I am totally intrigued by Vancouver Fashion Week and have often thought of heading up there to see if I could glean any insight into what it takes to throw a successful multi-day event like this. The event organizers seem to draw a nice group of emerging and established local and international designers, and it just seems so well attended, well-produced and, well, fashionable.
Kimberly Baker, one of our fave local jewelry designers is having her biggest sale of the year this Saturday and Sunday, March 23 and 24. She’ll have one-of-a-kind and vintage pieces, as well as items from her main collection on sale, with earrings starting at $15 and necklaces from $20. The sale is in-store only (Baker’s showroom/retail space is at 7214 Linden Ave. N.)
It’s a must-shop sale, IMHO.
**Update: I guess they had a few glitches and didn't open Sunday. Stay tuned for more info**
Big fashion news on Capitol Hill today. TotokaeloMan is opening below Totokaelo.

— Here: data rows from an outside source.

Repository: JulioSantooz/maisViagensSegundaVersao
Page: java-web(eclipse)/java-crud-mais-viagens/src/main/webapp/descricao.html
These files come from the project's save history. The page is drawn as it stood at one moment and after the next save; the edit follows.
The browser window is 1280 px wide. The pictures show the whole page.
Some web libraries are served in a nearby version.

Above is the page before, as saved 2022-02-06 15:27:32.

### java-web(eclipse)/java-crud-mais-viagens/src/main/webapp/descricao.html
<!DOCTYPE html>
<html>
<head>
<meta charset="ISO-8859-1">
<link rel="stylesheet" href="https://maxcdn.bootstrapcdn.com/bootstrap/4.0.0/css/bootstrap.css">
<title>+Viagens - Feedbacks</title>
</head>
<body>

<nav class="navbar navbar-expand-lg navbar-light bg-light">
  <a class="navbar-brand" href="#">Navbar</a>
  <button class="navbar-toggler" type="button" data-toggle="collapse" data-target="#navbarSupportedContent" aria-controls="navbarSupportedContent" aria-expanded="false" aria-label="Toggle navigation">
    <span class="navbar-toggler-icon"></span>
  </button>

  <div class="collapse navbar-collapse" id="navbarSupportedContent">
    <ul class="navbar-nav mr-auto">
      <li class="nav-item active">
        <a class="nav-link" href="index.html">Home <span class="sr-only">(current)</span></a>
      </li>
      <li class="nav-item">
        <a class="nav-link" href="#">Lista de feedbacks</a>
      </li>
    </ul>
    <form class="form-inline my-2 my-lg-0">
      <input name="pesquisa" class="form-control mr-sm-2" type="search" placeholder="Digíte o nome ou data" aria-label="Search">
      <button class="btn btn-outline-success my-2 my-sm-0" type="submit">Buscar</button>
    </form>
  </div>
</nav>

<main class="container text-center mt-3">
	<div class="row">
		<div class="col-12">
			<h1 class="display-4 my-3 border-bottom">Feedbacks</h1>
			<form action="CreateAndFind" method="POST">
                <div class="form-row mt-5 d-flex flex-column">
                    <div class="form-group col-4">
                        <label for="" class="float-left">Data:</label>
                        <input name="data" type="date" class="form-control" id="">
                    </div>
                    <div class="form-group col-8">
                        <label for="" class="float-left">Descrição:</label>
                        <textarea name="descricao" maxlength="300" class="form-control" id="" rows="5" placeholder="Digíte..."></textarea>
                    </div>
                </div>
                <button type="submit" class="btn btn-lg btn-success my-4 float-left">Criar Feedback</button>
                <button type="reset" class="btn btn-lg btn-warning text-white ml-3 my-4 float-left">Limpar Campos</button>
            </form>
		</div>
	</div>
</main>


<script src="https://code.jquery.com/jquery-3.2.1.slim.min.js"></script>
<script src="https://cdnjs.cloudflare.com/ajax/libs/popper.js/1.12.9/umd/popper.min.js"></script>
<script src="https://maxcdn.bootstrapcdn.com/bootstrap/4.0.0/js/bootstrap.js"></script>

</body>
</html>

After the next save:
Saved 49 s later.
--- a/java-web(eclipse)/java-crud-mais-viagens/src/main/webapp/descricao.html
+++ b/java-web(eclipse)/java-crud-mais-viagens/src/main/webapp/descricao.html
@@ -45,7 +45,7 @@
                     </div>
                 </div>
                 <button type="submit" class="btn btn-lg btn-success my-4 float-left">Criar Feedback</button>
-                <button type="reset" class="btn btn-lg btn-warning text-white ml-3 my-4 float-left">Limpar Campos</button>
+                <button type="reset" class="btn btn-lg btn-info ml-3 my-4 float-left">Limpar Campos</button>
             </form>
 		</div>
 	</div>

It's a huge space, skillfully merchandised with men's clothing, accessories and shoes from Rick Owens (of course, who does it better in the universe Totokaelites traverse?), Maison Martin Margiela, Yohji, Levi's Vintage, Dries Van Noten and many, many others. Plus, menswear for women is totally sexy.
Everyone and their neighbor is in Hawaii right now, or getting ready to go. This is a blissful time of year if you're one of the lucky ones heading off to paradise and a maddening one if you're not. So if you're with me, in the homebound camp, let's develop a coping mechanism to get ourselves through this relentless rainy season and slather ourselves with Malie Organics, available locally at Essenza.
Alderbrook is a magical resort and spa on the shores of Hood Canal—a northwesty haven only two hours from the city. If you're aching for a getaway you might want to consider heading there next Friday, March 22 for their Good Clean Fun event from 7:30 to 10 p.m. In addition to champagne and snacks, tickets to this evening includes two spa treatments geared towards banishing dry winter skin.
My friend Francisco Hernandez is an incredibly talented designer with a wonderfully generous spirit. His seven year-old line, Built For Man, provides comfortable, wearable, sexy and unique clothing for men, in part made by artisans in Peru, for whom he provides a living through their traditional looming techniques.
The beauty of a classic, traditional line like Faconnable,a French line started in 1950s, is that they offer something for practically everyone. Even the hippest it girl or punkest punk girl can appreciate a crisp white blouse, a cotton v-neck sweater and a black leather pencil skirt. What they do with those classics is up to them, and the beauty of personal style, but at some point, as fashionable women, we realize that well-made modern closet staples are the keystone that holds our wardrobe in place.
I’m in to the “barely there” makeup look. It’s good day when I have a second to layer on mascara and apply some Burt’s Bees chap stick. But when I do take the time to actually go for more of a focused, deliberate “barely there” look, I turn to Koh Gen Do, a high-definition Japanese cosmetic line sold at Barneys.
With just about five weeks to go on my Earth Day 5k training, I’m racking up the miles. Just kidding, I’m kind of behind on my Couch to 5k schedule, but anyone who knows me well, knows that I rally like a boss.
So, this week’s breakthrough has been in my calf (or gastrocnemius) area. Where before I was plagued by pain, now I am pain-free. And it’s all thanks to my new Brooks shoes. And Barefoot Ted. Let me explain:
Carmilia's, West Seattle’s most demure boutique, regularly filled with an inventory of imminently wearable clothing from lines like Velvet, Ella Moss, Michael Stars and some gorgeous jewelry from local designer Jules Accessory Designs (whose chunky semi-precious gem stone rings are covetable and affordable, such a nice combo), is hosting a vintage pop up shop on starting Thursday, March 14 during art walk from 6 to 9 p.m. and running all day Friday and Saturday.